EXERCISE OBJECTIVE
Check each line of the material for "shown" and report how many lines have it, with nothing added.

GIVEN DATA
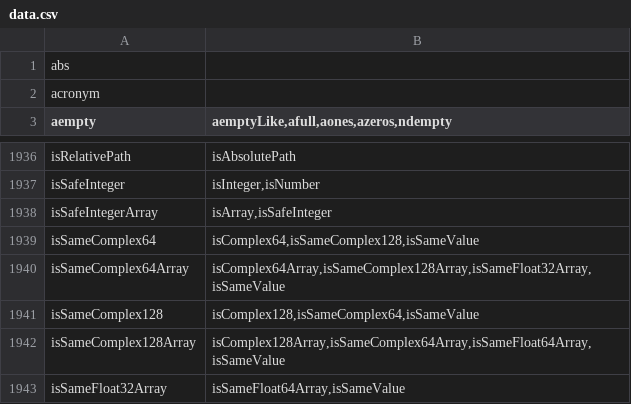
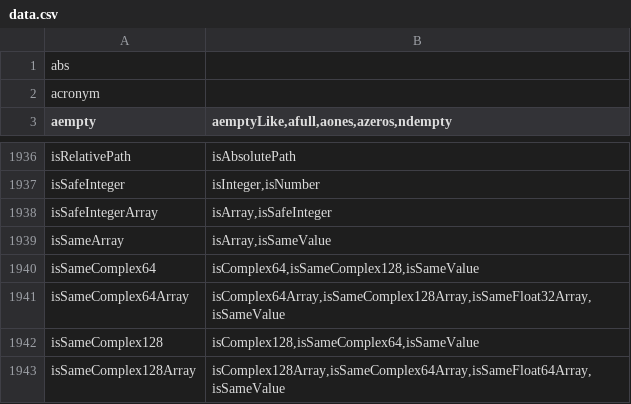
Before and after one commit to stdlib-js/namespace-alias2related, a CSV file: data/data.csv, drawn as a sheet; only a part is shown, gaps mark what is left out; the shorter side is filled out with more unchanged rows; the diff names each change by its address in the sheet, - before the commit and + after, or states it on an @@ line.

```diff
--- a/data/data.csv
+++ b/data/data.csv
+row 1939: isSameArray | isArray,isSameValue
```
Also changed, not shown: 3 other files.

THE ANSWER
2